This was already underway. Due to the inherent delays in refereeing journal publications, their prohibitive costs, paltry audiences, the tenure clock, pressure to publish or perish (and the likelihood of the latter) there’s been a trend among academics to vernacularize their writings, express themselves in first person narrative form, post to open journals–coupled with a move to post-publication review.
In other words, many academics are closet journalists.
They may not brand themselves as such. The move from power journal cliques to open publishing is cheaper, faster, more democratic, admits of inaccuracies but is as a consequence subjectable to a sort of popular Popperian falsifiability regimen. This is a problem?
You may also be aware of the phantom publishing industry and its “journal” subsidiaries, which will publish any submission containing academic overtones. Plenty of Tier-2 and Tier-3 promotion, tenure and renewal decisions have been based primarily on false perceptions of the quality of professorial writing but at least they serve to pad curriculum vitae nicely. You may also be aware of SCIgen, which uses an AI to automatically generate articles that have proven credible enough for acceptance by indiscriminate journals or conference proceedings.
For the same reasons, I’m no longer impressed with the quality of writing in established conference proceedings. The winning piece in the educational technology category of the AERA last year was a disgrace. But it makes sense. Despite the illusion of influence one gleams from the number of people attending the plenary sessions–especially those keynoted by celebrities–the number of those attending the quantitative and technical presentations rounds to zero.
For a little while, I continued to go as a professional benefit and retreat of sorts. But it became a schlep, there’d be maybe one pearl of wisdom or take away from the vendor displays, and to paraphrase Woody Allen, “the food was terrible and the portions were small.”
So, after nearly 40 years in this business, I have shelves full of impressive looking journals and proceedings containing low impact contributions to the zeitgeist.
(D) Regarding the impact of the Internet on reporting, let me begin with an anecdotal account…
I took a journalism proseminar with a host of Neiman Fellows once. Pretty much everyone in there had a Pulitzer, Emmy or multiple Regional Emmys. Except me–the “academic interloper.”
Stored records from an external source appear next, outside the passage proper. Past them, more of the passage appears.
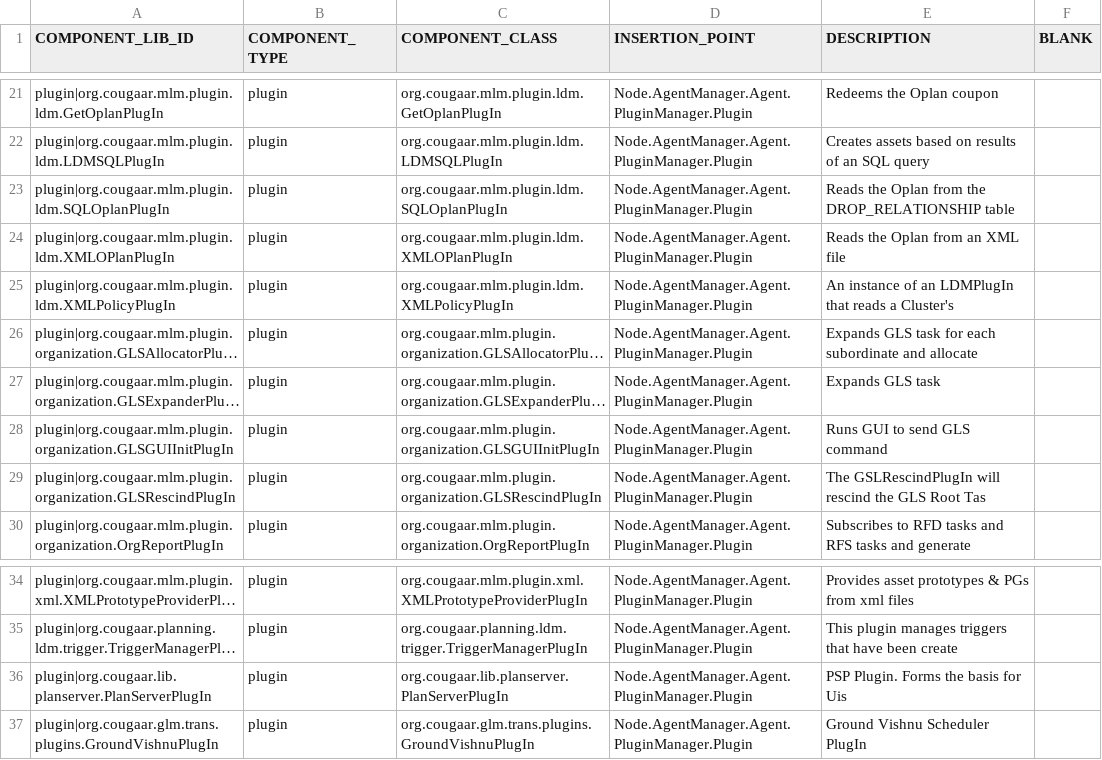
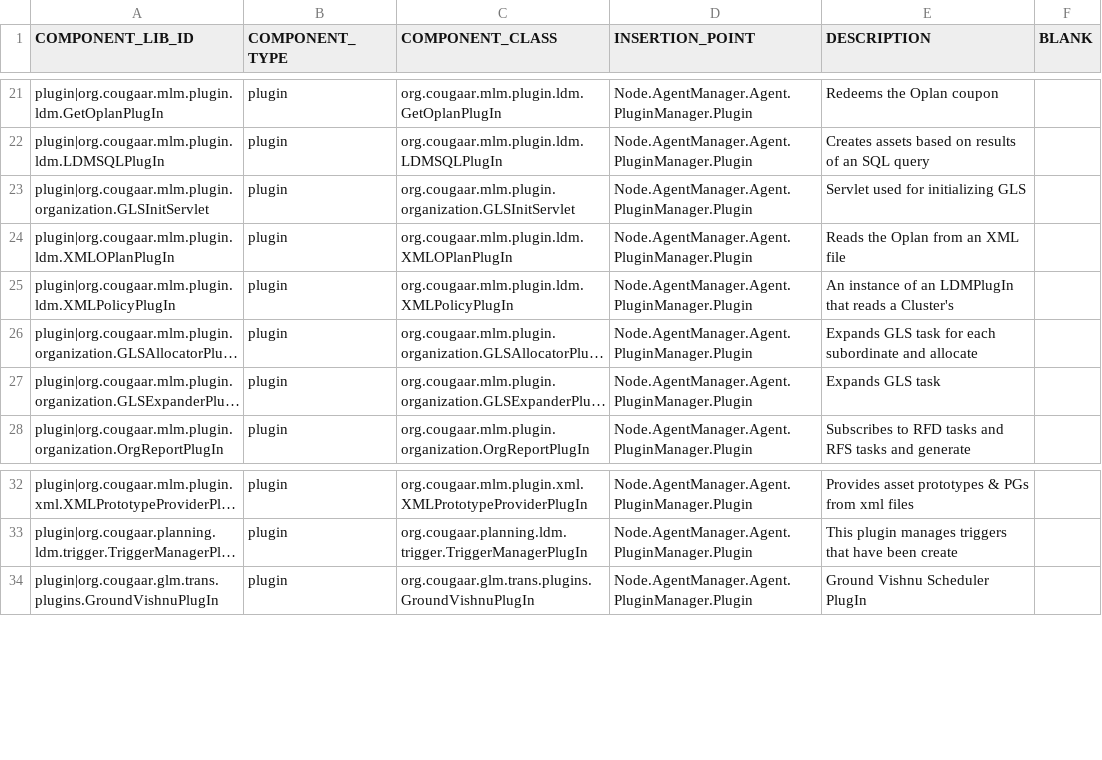
Before and after one commit to codeaudit/cougaar-csmart, a CSV file: csmart/data/cmt/data/V4_LIB_COMPONENT.csv, drawn as a sheet; only a part is shown, gaps mark what is left out; long unchanged cells end in …; the diff names each change by its address in the sheet, - before the commit and + after, or states it on an @@ line.

```diff
--- a/csmart/data/cmt/data/V4_LIB_COMPONENT.csv
+++ b/csmart/data/cmt/data/V4_LIB_COMPONENT.csv
-A23 (COMPONENT_LIB_ID): plugin|org.cougaar.mlm.plugin.ldm.SQLOplanPlugIn
+A23 (COMPONENT_LIB_ID): plugin|org.cougaar.mlm.plugin.organization.GLSInitServlet
-C23 (COMPONENT_CLASS): org.cougaar.mlm.plugin.ldm.SQLOplanPlugIn
+C23 (COMPONENT_CLASS): org.cougaar.mlm.plugin.organization.GLSInitServlet
-E23 (DESCRIPTION): Reads the Oplan from the DROP_RELATIONSHIP table
+E23 (DESCRIPTION): Servlet used for initializing GLS
-row 28: plugin|org.cougaar.mlm.plugin.organization.GLSGUIInitPlugIn | plugin | org.cougaar.mlm.plugin.organization.GLSGUIInitPlugIn | Node.AgentManager.Agent.PluginManager.Plugin | Runs GUI to send GLS command
-row 29: plugin|org.cougaar.mlm.plugin.organization.GLSRescindPlugIn | plugin | org.cougaar.mlm.plugin.organization.GLSRescindPlugIn | Node.AgentManager.Agent.PluginManager.Plugin | The GSLRescindPlugIn will rescind the GLS Root Tas
-row 36: plugin|org.cougaar.lib.planserver.PlanServerPlugIn | plugin | org.cougaar.lib.planserver.PlanServerPlugIn | Node.AgentManager.Agent.PluginManager.Plugin | PSP Plugin. Forms the basis for Uis
```
Also changed, not shown: csmart/data/cmt/data/V3_LIB_COMPONENT.csv, csmart/data/cmt/data/V5_LIB_PLUGIN_THREAD.csv, 21 other files.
So I asked the woman sitting next to me, who turned out to be an editor at the Washington Post, “If Bob Woodward had the Internet, would it have helped the Watergate investigation?” What transpired was like the McLuhan scene in Annie Hall.
She said, “I have his number. Let’s ask ’em.” She proceeded to dial, the phone rang, he answered, and after a perfunctory introduction, stuck her BlackBerry in my ear. So I asked Bob the question, and he replied that a lot of that reporting entailed shoe-leather journalism, most of it in covert parking garages and the like, so the Internet would not have helped. Moreover, if Nixon had a Facebook page, he probably would have delayed the investigation like a spin doctor–using the outlet for his own brand of yellow journalism.
The upshot of it all is that–with the rise of the Internet, utilization of verification and validation standards, a modicum of decline in the use of objective voice (not always correlating with “subjectivity”), algorithmic fact checking, and a broader application of the falsifiability criterion–the integrity of reportage, despite all the noise, should be upheld.
Moreover, objectivity is inherently mired in subjectivity. Not to worry, for as Thoreau advised that the “I” is to be preserved, for there is no one who knows us as well, and in his own words
I do not propose to write an ode to dejection, but to brag as lustily as chanticleer in the morning, standing on his roost, if only to wake my neighbors up.